I'm more interested in a 'fashion photography' style and a sort of abstract, artistic approach. I want my couture dress captured a certain way... I need some 'glam' - this is one day I expect to feel beautiful and confident and I have strong ideas as to how I want this captured. Also, we're most interested photos of the intimate private moments that we'll have in a session prior to the ceremony... Those personal exchanges that are just about us. Of course we'll have the obligatory ceremony and family photos and love them but they aren't the ones we're excited about. I know this makes us weird - that the ceremony should be the most important thing and how could we not be fixated on getting the stunning Aruban sunset photos? I don't know...
We had first chosen Puerto Vallarta for our wedding and while researching PV I fell in love with two photographers. Paulina Ulloa and Elizabeth Medina. There is a certain glam and art in their photos that is different than most wedding photography. I'm not saying that approach is better than another and expect that there are plenty of couples that would be disappointed in the portfolios here -- they're just different. You can ask our wedding planner -- we're all about something different. I'm sure we're driving the poor lady crazy. Luckily for us she's extremely patient. =)
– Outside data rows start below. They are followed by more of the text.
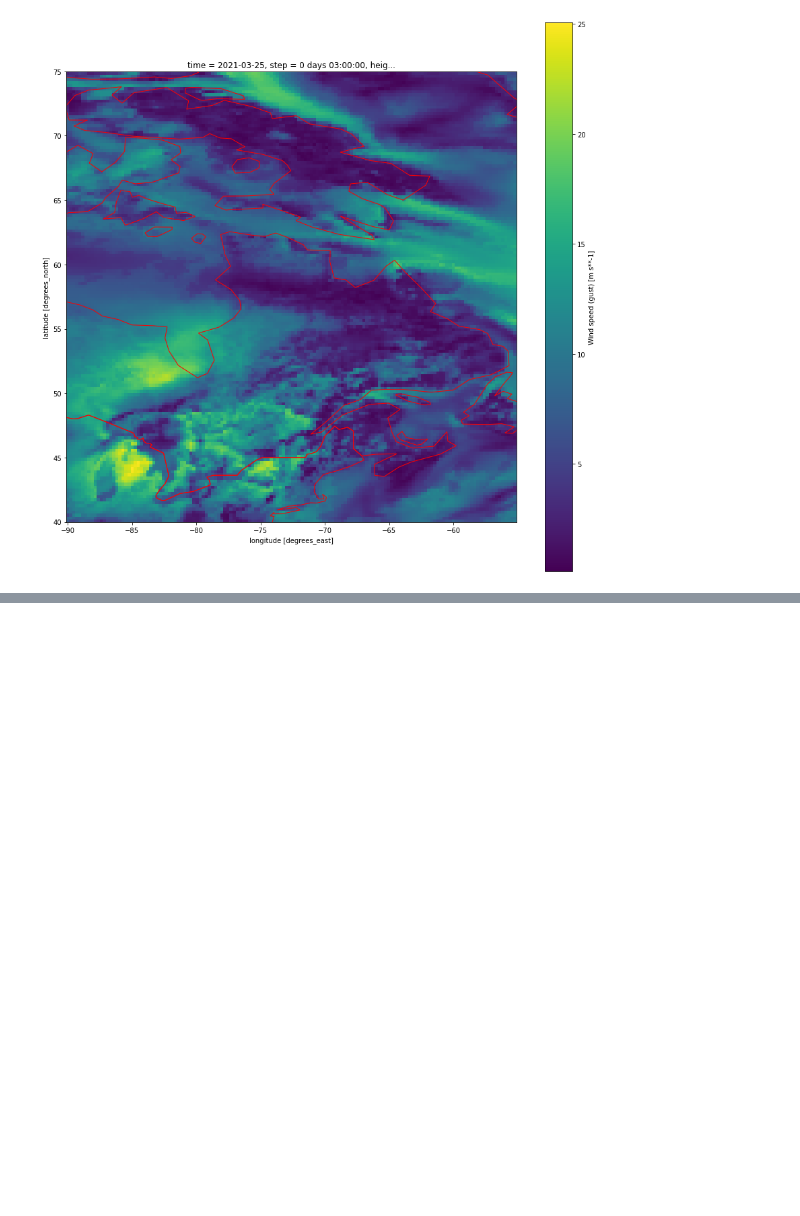
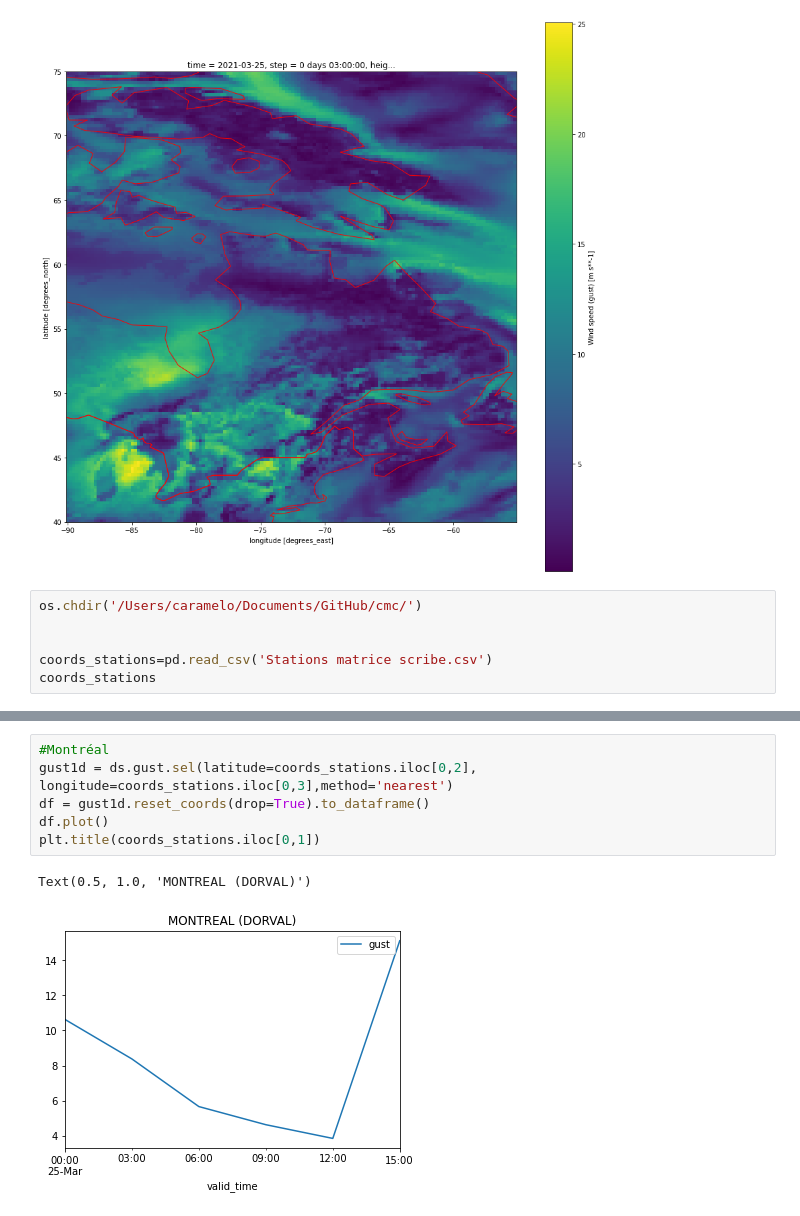
Before and after one commit to tito-am/cmc, a Jupyter notebook: Matrices Scribe Gust - GDPS.ipynb, the cells around one changed output, grey strips where cells are left out. Saved outputs shown, nothing was run; the diff lists cells and outputs as text; blank space fills up the shorter version.

```diff
--- a/Matrices Scribe Gust - GDPS.ipynb
+++ b/Matrices Scribe Gust - GDPS.ipynb
@@ -141,3 +141,9 @@ countries.plot(ax=ax,facecolor='none',edgecolor='red')
 # %% [output]
 <AxesSubplot:title={'center':'time = 2021-03-25, step = 0 days 03:00:00, heig...'}, xlabel='longitude [degrees_east]', ylabel='latitude [degrees_north]'>
 [figure]
+# %%
+os.chdir('/Users/caramelo/Documents/GitHub/cmc/')
+
+
+coords_stations=pd.read_csv('Stations matrice scribe.csv')
+coords_stations
@@ -143,0 +169,9 @@ countries.plot(ax=ax,facecolor='none',edgecolor='red')
+# %%
+#Montréal
+gust1d = ds.gust.sel(latitude=coords_stations.iloc[0,2], longitude=coords_stations.iloc[0,3],method='nearest')
+df = gust1d.reset_coords(drop=True).to_dataframe()
+df.plot()
+plt.title(coords_stations.iloc[0,1])
+# %% [output]
+Text(0.5, 1.0, 'MONTREAL (DORVAL)')
+[figure, added]
```
Also changed, not shown: parts of 3 cells of this notebook, 1 other file.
But please please know that I totally respect and appreciate all the talent on Aruba and when I talk to other brides on other forums I point them to my Aruban favorites. Also, if we can work it in the budget somehow, I might want to have a local photographer stop out to our welcome party and take some pics. We'll have a henna artist and I expect it to be a lot of fun and would love to capture those candid moments of my ladies excited about being painted up. Of course it would be a small job that many probably won't be interested in, but I have to find out if I have any budget yet anyway. The catering person I need to talk to isn't even back in town for another 10 days.